As always, we have to keep looking back to what’s happened in the past: back in 2000-2001there were those who called for Joseph Estrada’s resignation; but the majority of Filipinos preferred constitutional options and to wait-and-see, specifically, public opinion weighed heavily on the side of acting as juror-spectators as the senate took on its role as senator-judges in the impeachment. May 2001 and May 2004 also saw the passions of Edsa Dos and Tres channeled to the preferred arena for settling political combat, as far as the public’s concerned: elections.
From 2005-2006, even as many groups sought a tipping point, the public, in survey after survey, expressed itself, on the whole, firmly on the side of constitutional paths. Impeachment was the majority-preferred option, just as, at one point in 2005, resignation (a thoroughly constitutional option, we forget) was the preferred solution of a majority of the public. What the public expressed itself against was a purely military solution, or even the revival of People Power on the streets; but also, later, it would express itself as firmly against extremes even within the constitutional system: against a Senate that investigated but didn’t legislate, against a presidency that claimed too much power and ignored other branches of government.

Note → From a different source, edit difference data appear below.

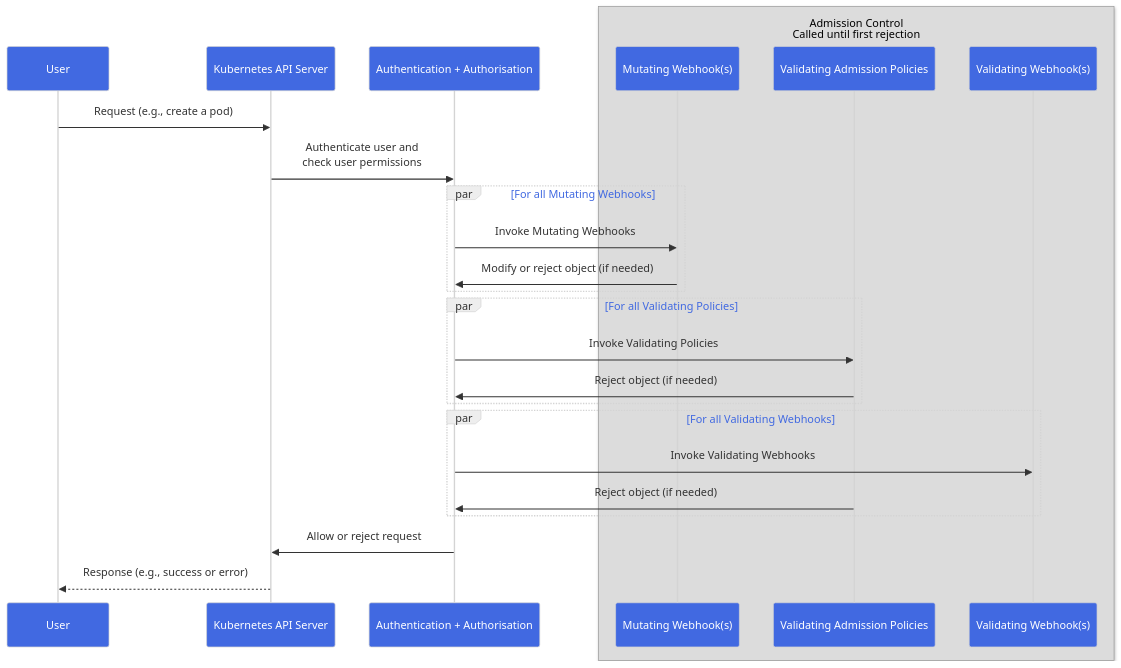
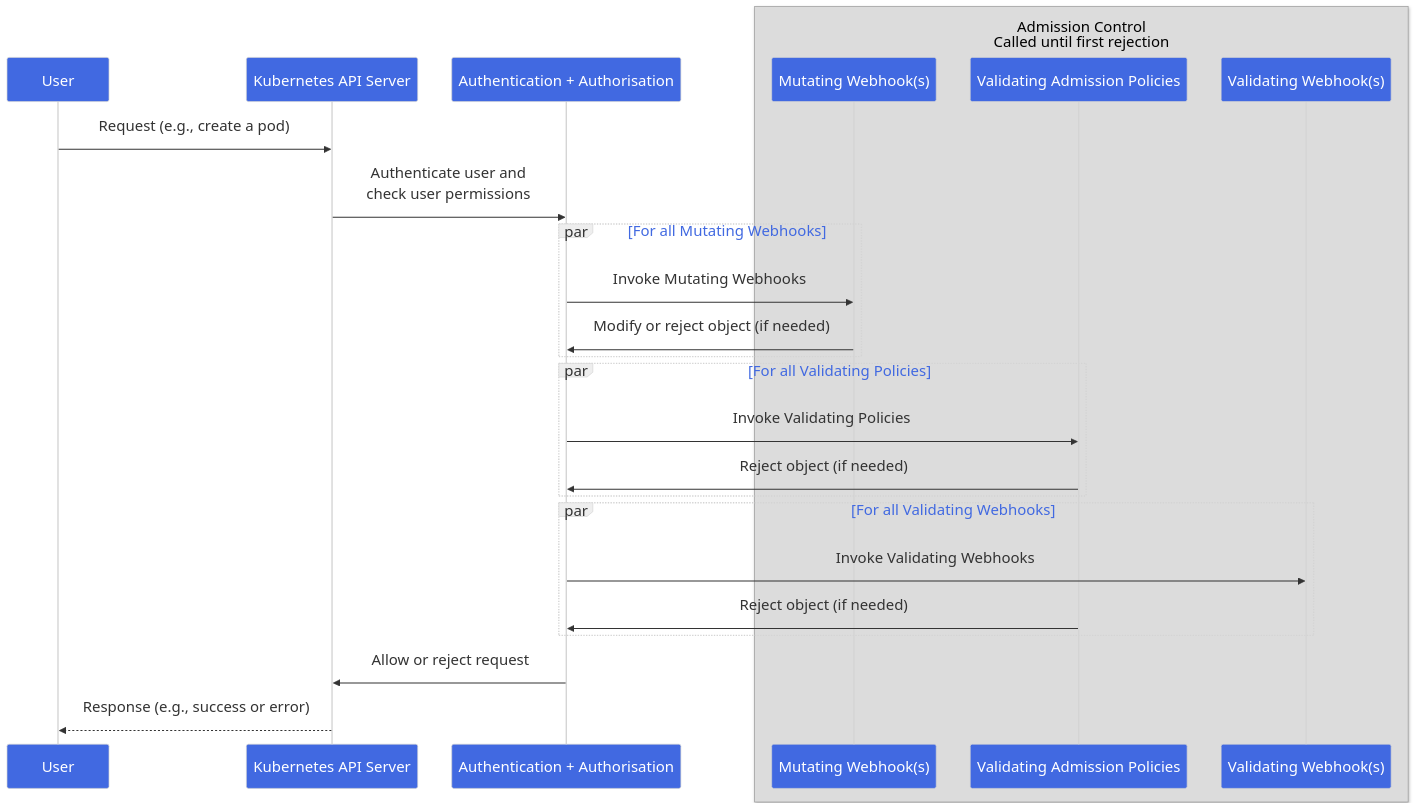
The diagram in content/en/docs/reference/access-authn-authz/admission-controllers.md (kubernetes/website), drawn with Mermaid before and after one commit.

Commit message:
Fix font size issue

```diff
--- a/content/en/docs/reference/access-authn-authz/admission-controllers.md
+++ b/content/en/docs/reference/access-authn-authz/admission-controllers.md
@@ -64,51 +64,51 @@
 {{< mermaid >}} 
 
 
-
-%%{init:{"theme":"neutral", "sequence": {"mirrorActors":true},
+%% Have to set fontSize globally as this isn't respected due to https://github.com/mermaid-js/mermaid/issues/3990
+%%{init:{"theme":"neutral","fontSize": "22px", "sequence": {"mirrorActors":true},
     "themeVariables": {
         "actorBkg":"royalblue",
         "actorTextColor":"white",
         "loopTextColor": "royalblue",
         "noteBkgColor": "grey",
         "fontSize": "22px"
 }}}%%
 sequenceDiagram
 
     %% This is the alt-text for accessibility, and should be updated every time the diagram is.
     accDescr {
         Sequence diagram for kube-apiserver handling requests during the admission phase showing mutation webhooks, followed by validatingadmissionpolicies and finally validating webhooks. 
         It shows that the continue until the first rejection, or being accepted by all of them. 
         It also shows that mutations by mutating webhooks cause all previously called webhooks to be called again.
     }
 
     participant User as User 
     participant API as Kubernetes API Server
     participant Auth as Authentication + Authorisation
     %% participant AdmCtrl as Admission Control
     box Gainsboro  Admission Control <br>Called until first rejection
     participant MutatingWebhook as Mutating Webhook(s)
     participant ValidatingPol as Validating Admission Policies
     participant ValidatingWebhook as Validating Webhook(s)
     end
 
 
     User ->> API : Request (e.g., create a pod) 
     API ->> Auth: Authenticate user and <br>check user permissions
 
     par For all Mutating Webhooks
         Auth ->> MutatingWebhook: Invoke Mutating Webhooks
         MutatingWebhook ->> Auth: Modify or reject object (if needed)
     end
     par For all Validating Policies
     Auth ->> ValidatingPol: Invoke Validating Policies
     ValidatingPol ->> Auth: Reject object (if needed)
     end
     par For all Validating Webhooks
     Auth ->> ValidatingWebhook: Invoke Validating Webhooks
     ValidatingPol ->> Auth: Reject object (if needed)
     end
     Auth ->> API: Allow or reject request
 
     API -->> User: Response  (e.g., success or error)
 {{< /mermaid >}} 
```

This is what I mean by the wisdom of crowds. Those of us who took partisan positions have a role to play, but in the end -and it’s at times breathtakingly beautiful to me, to pause, take stock, and realize this- the devotion of our country as a whole, is doggedly, unbudgingly, sensibly, for the democratic path. Partisan lines came closest to blurring in December, 2006, when it seemed elections themselves might be postponed if not canceled; and we’ve seen the May elections finally settle what the public opinion polls could only hint at: where does the country, as a whole, stand? On the whole, not even for or against the President, but firmly on the side of checks-and-balance. And we can even expect a certain kind of renewed stability, if only the powers-that-be could read this message. Sad to say, I think what we have ahead of us will be government-provoked destabilization, as today’s Inquirer editorial spells out.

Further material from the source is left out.